[Data to process — start]

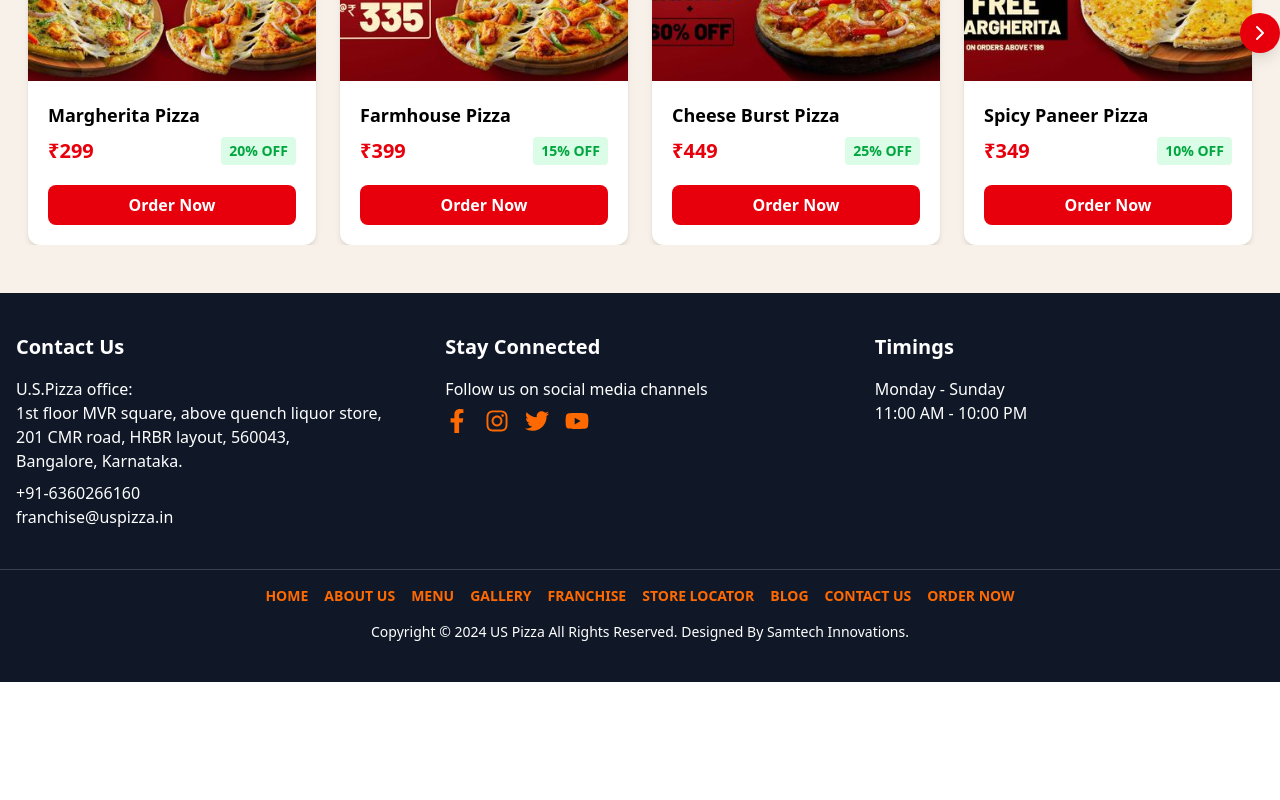
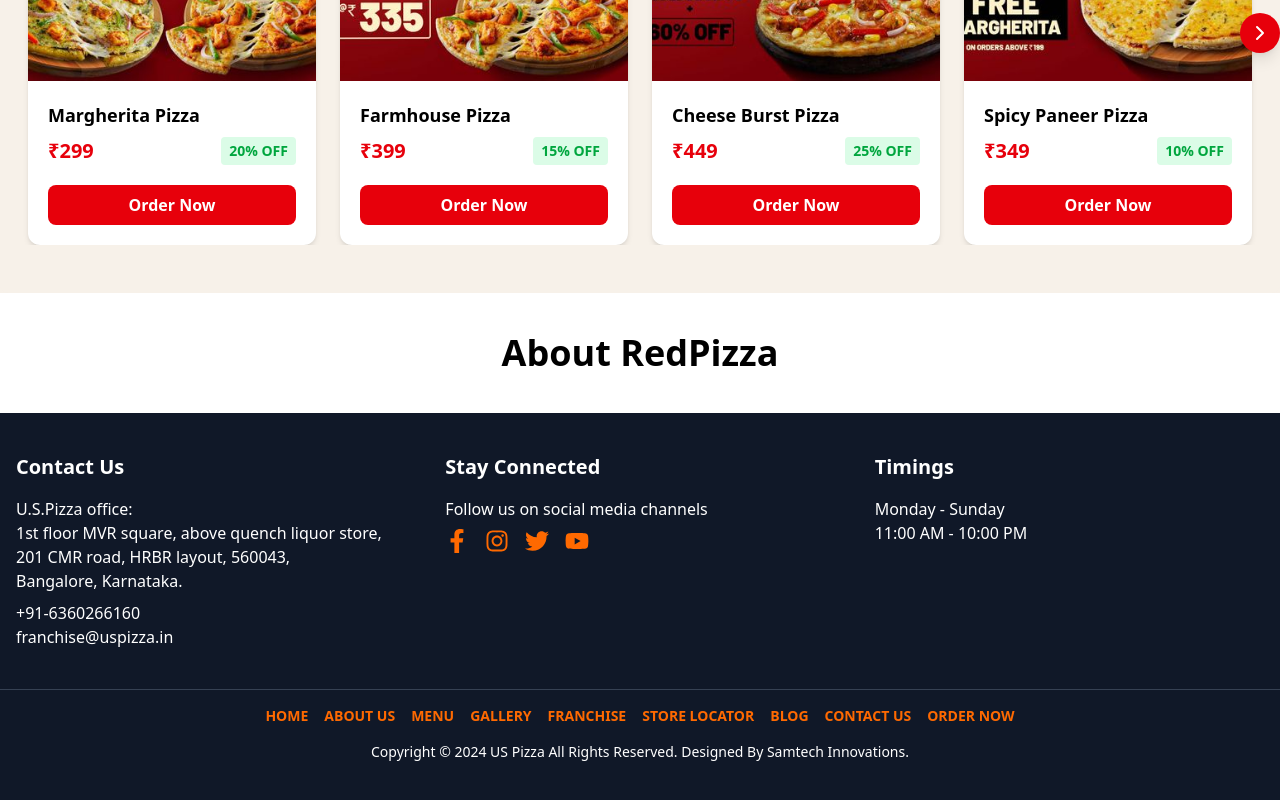
Before and after one commit to heyakshay07/Red-pizza, a React (Vite) app: page /about in a window 1280 px wide. Shown: the part 1027-1827 px from the top of the page. Before the commit the page ends 1709 px from the top, so only its background shows below. Built offline with nearby package versions, Linux system fonts and the light colour scheme.

Commit message:
chagesddss

```diff
--- a/src/App.jsx
+++ b/src/App.jsx
@@ -2,6 +2,13 @@ import React from 'react'
 import Navbar from './components/Navbar'
 import Coupens from './components/Coupens'
 import Footer from './components/Footer'
+import About from './pages/About'
+import Menu from './pages/Menu'
+import Home from './pages/Home'
+import Blog from './pages/Blog'
+import Contact from './pages/Contact'
+import NewArrival from './pages/NewArrival'
+import { BrowserRouter, Routes, Route } from 'react-router-dom'
 
 const App = () => {
   return (
@@ -10,6 +17,16 @@ const App = () => {
       <div className='w-full bg-[#f7f1e9]'>
         <Coupens/>
       </div>
+      <BrowserRouter>
+      <Routes>
+        <Route path='/' element={<Home/>}/>
+        <Route path='/about' element={<About/>}/>
+        <Route path='/menu' element={<Menu/>}/>
+        <Route path='/blog' element={<Blog/>}/>
+        <Route path='/contact' element={<Contact/>}/>
+        <Route path='/newarrival' element={<NewArrival/>}/>
+      </Routes>
+      </BrowserRouter>
       <Footer/>
     </div>
   )
--- /dev/null
+++ b/src/pages/About.jsx
@@ -0,0 +1,11 @@
+import React from 'react'
+
+const About = () => {
+  return (
+    <div>
+        <h1 className="text-4xl font-bold text-center my-10">About RedPizza</h1>
+    </div>
+  )
+}
+
+export default About
```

[Data to process — finish]

Tallying every line that holds the string "BrowserRouter", report the total for the records and nothing else.

3